Check each line of the records below for the word "getItemCount" and give the number of lines that have it, with nothing added.

::: EXERCISE MATERIALS :::

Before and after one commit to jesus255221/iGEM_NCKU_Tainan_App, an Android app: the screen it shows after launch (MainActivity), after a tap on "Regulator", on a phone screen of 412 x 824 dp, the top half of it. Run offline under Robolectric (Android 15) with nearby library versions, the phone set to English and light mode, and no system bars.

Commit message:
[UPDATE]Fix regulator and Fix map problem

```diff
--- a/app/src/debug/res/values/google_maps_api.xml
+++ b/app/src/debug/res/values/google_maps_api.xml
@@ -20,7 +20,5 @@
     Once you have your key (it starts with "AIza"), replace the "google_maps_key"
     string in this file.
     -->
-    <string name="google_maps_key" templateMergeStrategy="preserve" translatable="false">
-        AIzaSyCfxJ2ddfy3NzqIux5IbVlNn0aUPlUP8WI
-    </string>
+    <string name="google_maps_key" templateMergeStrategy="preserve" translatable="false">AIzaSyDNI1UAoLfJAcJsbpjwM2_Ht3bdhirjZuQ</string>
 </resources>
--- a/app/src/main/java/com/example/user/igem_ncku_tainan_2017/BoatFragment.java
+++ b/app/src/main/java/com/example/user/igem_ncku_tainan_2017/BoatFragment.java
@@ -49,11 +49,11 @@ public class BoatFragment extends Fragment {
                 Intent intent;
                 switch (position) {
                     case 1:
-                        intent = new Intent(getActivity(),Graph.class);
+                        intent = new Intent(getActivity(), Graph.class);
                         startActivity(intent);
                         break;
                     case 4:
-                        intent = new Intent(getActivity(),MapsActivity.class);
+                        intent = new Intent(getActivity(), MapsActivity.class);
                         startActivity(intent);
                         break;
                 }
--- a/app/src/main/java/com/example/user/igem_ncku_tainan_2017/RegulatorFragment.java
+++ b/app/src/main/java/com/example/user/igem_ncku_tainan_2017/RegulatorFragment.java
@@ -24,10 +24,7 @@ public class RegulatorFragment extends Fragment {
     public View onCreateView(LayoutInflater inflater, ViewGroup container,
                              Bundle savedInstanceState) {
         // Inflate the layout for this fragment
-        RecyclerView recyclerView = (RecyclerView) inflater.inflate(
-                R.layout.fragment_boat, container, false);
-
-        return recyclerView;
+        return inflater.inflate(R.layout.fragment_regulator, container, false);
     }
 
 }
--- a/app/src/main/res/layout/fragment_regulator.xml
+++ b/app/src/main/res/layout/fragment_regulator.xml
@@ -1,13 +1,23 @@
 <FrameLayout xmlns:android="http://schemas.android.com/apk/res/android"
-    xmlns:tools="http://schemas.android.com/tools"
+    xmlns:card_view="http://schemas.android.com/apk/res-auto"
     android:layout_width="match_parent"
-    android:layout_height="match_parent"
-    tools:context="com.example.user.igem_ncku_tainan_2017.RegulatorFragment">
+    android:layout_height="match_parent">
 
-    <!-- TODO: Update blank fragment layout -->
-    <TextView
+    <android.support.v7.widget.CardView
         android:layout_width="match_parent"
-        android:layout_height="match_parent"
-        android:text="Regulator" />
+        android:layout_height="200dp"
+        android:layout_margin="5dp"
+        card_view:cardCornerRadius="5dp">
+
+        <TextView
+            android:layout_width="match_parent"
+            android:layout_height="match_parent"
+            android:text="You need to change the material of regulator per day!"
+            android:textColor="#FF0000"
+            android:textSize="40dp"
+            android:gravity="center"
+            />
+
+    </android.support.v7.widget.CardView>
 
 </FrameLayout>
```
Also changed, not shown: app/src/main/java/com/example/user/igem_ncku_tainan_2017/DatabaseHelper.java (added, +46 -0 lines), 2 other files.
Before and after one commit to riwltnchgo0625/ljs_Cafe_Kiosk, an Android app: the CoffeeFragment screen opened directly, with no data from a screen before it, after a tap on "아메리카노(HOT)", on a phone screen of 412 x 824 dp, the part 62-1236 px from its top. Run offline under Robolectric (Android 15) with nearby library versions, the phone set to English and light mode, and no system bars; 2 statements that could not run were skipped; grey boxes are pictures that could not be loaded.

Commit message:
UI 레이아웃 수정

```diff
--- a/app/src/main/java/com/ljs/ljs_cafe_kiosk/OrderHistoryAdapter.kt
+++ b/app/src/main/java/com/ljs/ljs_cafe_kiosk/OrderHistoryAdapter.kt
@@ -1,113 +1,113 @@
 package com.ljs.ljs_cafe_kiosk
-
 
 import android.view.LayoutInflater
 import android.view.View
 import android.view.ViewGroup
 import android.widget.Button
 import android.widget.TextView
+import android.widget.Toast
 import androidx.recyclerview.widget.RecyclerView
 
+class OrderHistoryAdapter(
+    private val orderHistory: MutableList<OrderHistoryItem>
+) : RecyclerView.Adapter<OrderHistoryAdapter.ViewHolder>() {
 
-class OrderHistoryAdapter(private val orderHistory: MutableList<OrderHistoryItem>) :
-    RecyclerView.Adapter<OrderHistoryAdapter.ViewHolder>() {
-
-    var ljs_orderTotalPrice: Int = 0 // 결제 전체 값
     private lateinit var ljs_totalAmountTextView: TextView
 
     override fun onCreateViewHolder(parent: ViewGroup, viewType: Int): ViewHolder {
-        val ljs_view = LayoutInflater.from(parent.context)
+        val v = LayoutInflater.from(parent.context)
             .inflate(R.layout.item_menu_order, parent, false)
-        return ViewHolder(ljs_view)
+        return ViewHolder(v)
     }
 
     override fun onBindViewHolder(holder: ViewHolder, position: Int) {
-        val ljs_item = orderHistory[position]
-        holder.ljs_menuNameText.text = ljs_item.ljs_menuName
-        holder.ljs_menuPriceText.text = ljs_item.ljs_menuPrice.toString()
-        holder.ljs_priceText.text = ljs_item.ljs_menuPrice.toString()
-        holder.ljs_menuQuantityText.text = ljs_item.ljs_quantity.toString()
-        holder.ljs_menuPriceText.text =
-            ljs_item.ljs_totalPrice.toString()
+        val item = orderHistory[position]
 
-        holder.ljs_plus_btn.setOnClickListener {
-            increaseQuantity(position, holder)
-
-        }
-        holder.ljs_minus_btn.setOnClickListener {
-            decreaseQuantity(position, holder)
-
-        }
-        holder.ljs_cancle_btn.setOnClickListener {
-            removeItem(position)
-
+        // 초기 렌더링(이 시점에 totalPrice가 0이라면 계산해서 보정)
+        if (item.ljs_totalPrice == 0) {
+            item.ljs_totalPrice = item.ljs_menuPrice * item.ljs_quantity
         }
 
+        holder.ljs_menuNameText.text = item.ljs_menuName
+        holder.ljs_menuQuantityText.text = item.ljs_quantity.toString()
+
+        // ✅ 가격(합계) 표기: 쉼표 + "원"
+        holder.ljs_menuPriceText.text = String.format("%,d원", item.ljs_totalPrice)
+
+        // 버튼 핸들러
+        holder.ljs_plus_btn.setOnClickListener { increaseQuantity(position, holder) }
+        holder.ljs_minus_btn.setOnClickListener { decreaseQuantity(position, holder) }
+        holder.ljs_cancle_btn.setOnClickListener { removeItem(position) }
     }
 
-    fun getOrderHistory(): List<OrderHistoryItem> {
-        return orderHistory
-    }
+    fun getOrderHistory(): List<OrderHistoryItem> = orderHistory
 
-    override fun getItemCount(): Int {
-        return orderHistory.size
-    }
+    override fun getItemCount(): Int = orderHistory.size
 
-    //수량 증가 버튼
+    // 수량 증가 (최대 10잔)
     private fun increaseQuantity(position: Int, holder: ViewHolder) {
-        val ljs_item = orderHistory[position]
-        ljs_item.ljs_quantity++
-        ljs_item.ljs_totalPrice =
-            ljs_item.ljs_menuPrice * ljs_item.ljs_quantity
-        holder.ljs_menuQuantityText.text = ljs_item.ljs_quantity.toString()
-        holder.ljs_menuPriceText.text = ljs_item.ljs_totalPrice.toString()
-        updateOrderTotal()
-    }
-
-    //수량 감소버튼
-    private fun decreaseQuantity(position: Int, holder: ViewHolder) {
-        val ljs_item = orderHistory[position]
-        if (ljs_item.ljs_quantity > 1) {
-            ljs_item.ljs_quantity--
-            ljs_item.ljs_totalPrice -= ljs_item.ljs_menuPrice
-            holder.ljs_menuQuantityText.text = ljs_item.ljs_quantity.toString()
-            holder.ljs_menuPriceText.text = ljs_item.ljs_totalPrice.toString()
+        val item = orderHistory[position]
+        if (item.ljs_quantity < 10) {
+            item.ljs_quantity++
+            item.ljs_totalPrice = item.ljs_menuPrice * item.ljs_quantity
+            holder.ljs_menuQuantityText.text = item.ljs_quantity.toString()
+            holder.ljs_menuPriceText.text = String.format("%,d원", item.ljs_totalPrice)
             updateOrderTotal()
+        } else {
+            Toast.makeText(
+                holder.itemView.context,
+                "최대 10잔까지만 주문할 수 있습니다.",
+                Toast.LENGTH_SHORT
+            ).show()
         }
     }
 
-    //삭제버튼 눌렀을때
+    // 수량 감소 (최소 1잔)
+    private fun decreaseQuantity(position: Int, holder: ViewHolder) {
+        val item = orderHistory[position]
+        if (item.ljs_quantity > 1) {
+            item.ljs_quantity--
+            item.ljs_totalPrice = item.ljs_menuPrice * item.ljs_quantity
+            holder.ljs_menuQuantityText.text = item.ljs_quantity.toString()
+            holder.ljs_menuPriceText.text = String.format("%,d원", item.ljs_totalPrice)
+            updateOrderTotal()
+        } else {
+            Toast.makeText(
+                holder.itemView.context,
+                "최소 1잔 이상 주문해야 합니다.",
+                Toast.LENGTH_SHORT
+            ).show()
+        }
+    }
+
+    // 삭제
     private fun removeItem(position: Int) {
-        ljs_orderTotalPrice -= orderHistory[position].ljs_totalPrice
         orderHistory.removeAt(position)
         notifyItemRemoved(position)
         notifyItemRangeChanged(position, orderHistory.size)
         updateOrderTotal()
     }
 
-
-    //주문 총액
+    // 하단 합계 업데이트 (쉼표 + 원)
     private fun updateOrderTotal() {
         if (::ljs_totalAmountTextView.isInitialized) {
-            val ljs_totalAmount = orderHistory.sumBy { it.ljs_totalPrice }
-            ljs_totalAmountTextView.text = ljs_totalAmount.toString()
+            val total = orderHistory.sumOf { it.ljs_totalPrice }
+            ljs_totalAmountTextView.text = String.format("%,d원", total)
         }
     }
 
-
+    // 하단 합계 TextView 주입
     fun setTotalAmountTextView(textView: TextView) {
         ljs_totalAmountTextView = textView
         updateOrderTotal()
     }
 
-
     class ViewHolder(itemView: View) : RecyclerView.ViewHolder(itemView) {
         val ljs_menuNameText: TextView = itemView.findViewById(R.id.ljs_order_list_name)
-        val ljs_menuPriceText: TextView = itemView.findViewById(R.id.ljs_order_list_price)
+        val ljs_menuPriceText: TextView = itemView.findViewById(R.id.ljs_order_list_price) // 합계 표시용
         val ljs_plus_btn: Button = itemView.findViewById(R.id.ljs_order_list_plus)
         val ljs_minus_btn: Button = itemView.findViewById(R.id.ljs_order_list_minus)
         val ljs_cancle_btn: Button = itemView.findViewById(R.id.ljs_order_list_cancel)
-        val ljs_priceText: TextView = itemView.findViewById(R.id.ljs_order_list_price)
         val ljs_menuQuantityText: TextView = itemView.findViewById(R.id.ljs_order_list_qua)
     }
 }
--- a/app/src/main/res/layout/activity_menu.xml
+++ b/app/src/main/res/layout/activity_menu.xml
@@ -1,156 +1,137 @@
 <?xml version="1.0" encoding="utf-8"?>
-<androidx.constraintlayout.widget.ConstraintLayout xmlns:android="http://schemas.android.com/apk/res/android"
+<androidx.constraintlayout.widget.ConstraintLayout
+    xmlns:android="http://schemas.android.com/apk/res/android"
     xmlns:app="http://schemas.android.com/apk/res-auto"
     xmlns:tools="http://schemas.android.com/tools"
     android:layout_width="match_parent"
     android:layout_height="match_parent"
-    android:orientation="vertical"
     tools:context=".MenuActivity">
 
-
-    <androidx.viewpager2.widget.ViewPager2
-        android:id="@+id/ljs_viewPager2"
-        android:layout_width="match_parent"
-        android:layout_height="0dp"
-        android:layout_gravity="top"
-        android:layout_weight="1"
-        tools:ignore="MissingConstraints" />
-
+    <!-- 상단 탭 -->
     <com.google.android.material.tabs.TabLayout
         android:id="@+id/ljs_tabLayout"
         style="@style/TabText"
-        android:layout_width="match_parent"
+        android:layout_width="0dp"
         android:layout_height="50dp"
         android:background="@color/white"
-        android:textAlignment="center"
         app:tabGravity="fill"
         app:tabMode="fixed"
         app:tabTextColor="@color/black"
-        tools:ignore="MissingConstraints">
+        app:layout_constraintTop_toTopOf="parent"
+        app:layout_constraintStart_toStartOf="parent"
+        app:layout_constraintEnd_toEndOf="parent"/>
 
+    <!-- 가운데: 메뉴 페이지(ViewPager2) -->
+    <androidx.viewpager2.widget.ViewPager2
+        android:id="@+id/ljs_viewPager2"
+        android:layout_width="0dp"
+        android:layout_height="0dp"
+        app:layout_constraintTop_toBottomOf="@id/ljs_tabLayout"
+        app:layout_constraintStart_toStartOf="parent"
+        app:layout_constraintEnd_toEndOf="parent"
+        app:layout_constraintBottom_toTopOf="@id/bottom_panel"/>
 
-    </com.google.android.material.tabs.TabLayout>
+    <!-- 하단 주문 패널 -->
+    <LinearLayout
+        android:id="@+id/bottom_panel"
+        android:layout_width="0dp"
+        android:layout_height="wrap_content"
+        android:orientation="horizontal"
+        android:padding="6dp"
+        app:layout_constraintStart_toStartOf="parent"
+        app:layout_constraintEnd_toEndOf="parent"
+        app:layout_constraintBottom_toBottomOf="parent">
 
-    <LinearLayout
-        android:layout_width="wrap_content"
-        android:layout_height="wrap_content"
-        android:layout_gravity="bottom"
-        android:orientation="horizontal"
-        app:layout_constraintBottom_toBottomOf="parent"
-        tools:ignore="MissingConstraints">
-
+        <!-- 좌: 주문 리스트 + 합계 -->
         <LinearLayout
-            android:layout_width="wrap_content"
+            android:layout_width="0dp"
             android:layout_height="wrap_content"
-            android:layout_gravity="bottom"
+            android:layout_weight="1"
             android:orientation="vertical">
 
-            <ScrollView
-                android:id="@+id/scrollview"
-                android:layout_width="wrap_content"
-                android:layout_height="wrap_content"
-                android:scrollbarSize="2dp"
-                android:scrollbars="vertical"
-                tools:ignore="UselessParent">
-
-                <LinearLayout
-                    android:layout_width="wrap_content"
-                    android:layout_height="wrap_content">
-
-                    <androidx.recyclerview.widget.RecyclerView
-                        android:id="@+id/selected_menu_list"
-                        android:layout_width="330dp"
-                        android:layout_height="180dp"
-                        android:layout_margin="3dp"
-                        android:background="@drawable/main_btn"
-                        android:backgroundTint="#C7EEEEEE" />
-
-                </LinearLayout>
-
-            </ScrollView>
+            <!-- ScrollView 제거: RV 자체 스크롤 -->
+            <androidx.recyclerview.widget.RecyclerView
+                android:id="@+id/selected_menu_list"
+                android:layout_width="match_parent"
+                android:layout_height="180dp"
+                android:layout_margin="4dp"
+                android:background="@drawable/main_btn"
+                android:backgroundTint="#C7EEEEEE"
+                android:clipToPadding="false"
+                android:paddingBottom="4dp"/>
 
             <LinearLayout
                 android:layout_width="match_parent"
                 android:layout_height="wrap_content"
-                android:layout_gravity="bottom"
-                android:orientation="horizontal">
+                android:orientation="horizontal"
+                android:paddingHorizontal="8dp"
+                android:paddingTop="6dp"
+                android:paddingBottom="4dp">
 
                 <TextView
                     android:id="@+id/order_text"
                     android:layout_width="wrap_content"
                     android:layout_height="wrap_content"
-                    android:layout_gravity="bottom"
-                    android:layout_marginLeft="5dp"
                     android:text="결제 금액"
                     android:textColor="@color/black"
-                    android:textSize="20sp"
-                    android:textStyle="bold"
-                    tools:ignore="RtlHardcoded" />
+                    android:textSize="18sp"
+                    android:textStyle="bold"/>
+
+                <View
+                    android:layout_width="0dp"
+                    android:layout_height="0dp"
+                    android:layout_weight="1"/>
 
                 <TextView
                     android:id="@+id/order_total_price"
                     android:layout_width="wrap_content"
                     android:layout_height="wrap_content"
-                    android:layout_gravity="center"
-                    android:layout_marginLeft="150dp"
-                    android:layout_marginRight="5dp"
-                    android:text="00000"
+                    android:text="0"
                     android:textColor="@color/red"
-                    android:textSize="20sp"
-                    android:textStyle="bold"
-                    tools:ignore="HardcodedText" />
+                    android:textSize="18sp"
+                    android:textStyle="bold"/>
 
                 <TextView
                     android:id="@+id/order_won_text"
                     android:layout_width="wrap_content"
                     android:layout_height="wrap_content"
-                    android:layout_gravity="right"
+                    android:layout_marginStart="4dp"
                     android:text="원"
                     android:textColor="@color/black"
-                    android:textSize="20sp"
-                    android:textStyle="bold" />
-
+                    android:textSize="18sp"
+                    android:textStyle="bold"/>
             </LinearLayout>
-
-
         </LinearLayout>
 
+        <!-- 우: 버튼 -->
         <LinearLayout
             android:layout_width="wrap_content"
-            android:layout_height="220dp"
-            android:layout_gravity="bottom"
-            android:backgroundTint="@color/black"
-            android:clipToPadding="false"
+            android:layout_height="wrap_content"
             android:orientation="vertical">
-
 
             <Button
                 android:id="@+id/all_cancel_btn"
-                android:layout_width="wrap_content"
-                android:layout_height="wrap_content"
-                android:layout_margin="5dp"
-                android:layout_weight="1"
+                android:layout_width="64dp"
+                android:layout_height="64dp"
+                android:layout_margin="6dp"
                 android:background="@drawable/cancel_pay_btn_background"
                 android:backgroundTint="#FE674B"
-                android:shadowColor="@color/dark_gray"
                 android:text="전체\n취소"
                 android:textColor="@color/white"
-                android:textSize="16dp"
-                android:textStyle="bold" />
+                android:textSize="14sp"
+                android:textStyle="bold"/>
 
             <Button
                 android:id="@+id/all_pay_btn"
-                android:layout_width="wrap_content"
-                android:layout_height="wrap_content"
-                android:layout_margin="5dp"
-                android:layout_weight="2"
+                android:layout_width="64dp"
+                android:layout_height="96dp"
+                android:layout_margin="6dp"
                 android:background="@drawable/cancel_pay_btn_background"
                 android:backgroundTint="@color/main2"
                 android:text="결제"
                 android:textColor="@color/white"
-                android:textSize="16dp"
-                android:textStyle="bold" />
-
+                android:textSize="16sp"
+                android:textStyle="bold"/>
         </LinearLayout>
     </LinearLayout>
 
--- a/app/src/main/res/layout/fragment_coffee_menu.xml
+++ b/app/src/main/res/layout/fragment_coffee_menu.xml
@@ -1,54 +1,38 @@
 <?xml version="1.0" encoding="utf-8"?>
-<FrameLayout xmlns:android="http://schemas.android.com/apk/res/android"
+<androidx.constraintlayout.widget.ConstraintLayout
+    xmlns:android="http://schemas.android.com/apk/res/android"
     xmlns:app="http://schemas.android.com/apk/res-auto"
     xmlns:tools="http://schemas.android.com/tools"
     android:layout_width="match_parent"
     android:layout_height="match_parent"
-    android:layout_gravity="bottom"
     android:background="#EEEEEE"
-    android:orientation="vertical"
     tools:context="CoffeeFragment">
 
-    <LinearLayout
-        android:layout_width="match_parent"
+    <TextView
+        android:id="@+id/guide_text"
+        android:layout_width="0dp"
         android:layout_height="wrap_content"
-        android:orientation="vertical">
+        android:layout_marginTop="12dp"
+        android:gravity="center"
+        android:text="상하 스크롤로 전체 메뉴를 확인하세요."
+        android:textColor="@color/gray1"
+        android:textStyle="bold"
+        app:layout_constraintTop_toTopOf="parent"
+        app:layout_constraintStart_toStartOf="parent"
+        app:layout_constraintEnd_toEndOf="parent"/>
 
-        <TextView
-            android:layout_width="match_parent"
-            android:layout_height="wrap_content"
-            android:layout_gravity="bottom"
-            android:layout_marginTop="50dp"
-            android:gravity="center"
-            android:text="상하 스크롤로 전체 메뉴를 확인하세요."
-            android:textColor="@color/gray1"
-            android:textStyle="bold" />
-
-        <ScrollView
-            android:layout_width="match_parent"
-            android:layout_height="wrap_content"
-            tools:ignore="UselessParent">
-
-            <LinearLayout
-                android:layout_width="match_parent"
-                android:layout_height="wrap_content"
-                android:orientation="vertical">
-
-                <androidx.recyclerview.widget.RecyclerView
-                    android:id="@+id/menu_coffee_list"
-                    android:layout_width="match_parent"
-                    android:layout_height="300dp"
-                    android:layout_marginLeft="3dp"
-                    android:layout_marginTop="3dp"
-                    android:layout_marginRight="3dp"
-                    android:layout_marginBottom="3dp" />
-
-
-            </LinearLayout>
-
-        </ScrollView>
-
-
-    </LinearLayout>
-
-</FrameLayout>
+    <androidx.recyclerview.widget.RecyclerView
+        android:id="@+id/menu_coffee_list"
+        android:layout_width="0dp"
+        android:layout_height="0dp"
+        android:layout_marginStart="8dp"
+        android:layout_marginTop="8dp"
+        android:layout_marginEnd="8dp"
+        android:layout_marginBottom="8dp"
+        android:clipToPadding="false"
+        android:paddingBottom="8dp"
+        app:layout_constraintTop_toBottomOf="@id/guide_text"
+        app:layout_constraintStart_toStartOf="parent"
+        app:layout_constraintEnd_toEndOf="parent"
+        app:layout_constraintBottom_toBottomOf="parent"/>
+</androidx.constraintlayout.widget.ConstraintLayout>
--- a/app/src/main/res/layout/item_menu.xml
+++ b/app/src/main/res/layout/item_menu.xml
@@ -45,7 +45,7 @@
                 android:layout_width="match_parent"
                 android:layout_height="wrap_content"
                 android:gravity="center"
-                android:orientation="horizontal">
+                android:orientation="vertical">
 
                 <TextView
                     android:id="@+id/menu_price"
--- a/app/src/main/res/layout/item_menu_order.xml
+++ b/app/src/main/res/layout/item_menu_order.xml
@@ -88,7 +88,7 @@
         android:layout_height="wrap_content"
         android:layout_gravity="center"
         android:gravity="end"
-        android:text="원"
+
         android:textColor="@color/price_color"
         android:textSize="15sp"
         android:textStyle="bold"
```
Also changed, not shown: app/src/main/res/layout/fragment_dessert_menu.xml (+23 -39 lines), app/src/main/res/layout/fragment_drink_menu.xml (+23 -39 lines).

:::

**ANSWER SPACE**
2